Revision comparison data
┄┄┄┄┄┄

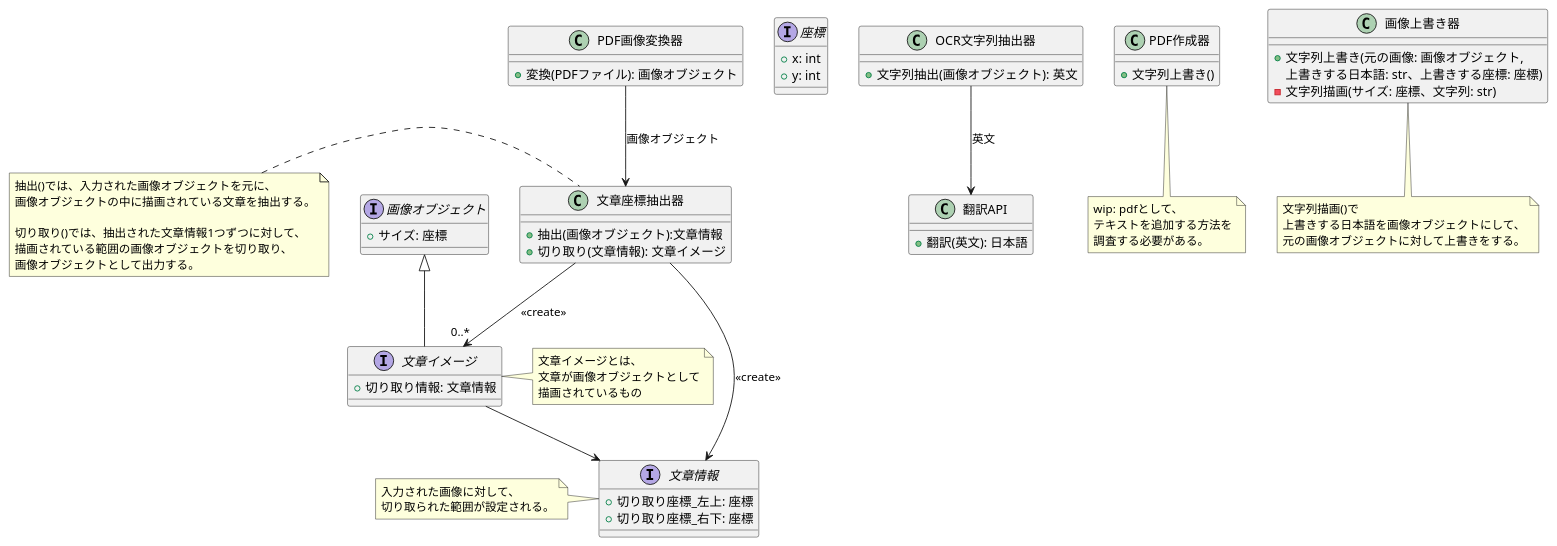
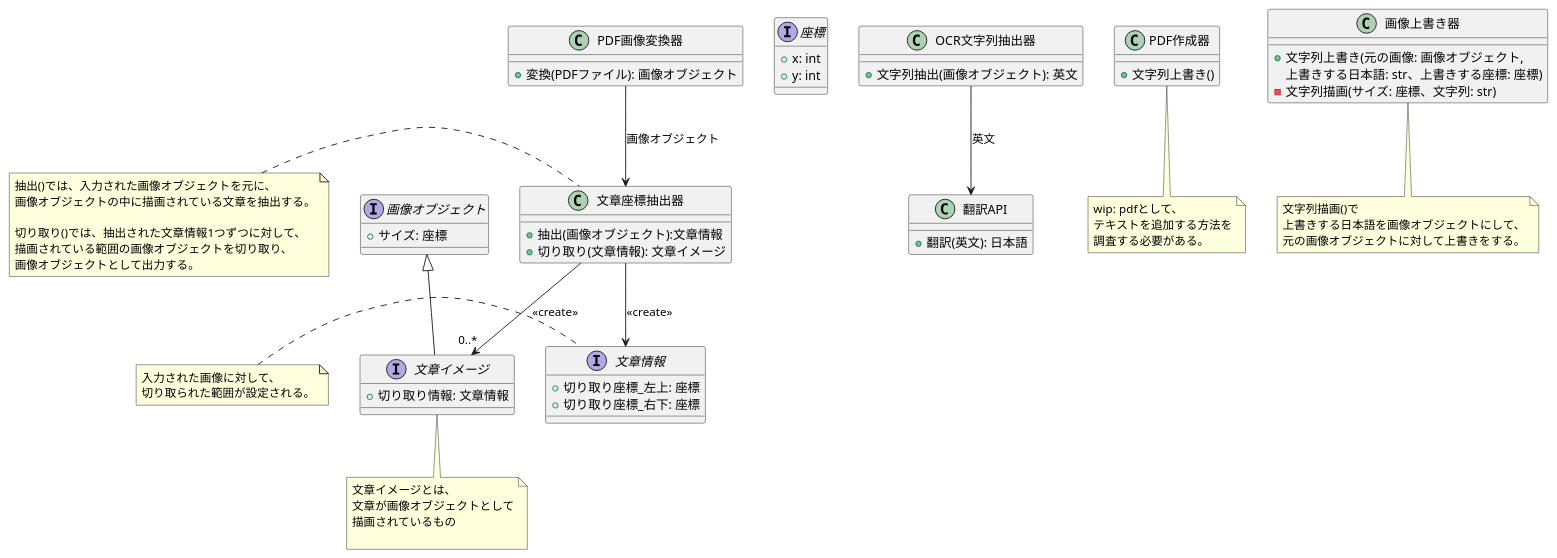
Before and after one commit to hakohumi/pdf-translator: the second of 2 diagrams in システム構成図.md, drawn with PlantUML. The commit also changed other lines of this file, not shown here.

```diff
--- a/システム構成図.md
+++ b/システム構成図.md
@@ -85,13 +95,11 @@
     + 切り取り情報: 文章情報
 }
 
-text --> text_info
-
-
-note right
+note bottom
 文章イメージとは、
 文章が画像オブジェクトとして
 描画されているもの
+
 end note
 
 text_coordinate_extractor -->"0..*" text : <<create>>
```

┄┄┄┄┄┄

EXERCISE BRIEF: Reproduce all of the entries word for word, skipping any pictures they hold.

EXERCISE RESULT:
Before and after one commit to hakohumi/pdf-translator: the second of 2 diagrams in システム構成図.md, drawn with PlantUML. The commit also changed other lines of this file, not shown here.

```diff
--- a/システム構成図.md
+++ b/システム構成図.md
@@ -85,13 +95,11 @@
     + 切り取り情報: 文章情報
 }
 
-text --> text_info
-
-
-note right
+note bottom
 文章イメージとは、
 文章が画像オブジェクトとして
 描画されているもの
+
 end note
 
 text_coordinate_extractor -->"0..*" text : <<create>>
```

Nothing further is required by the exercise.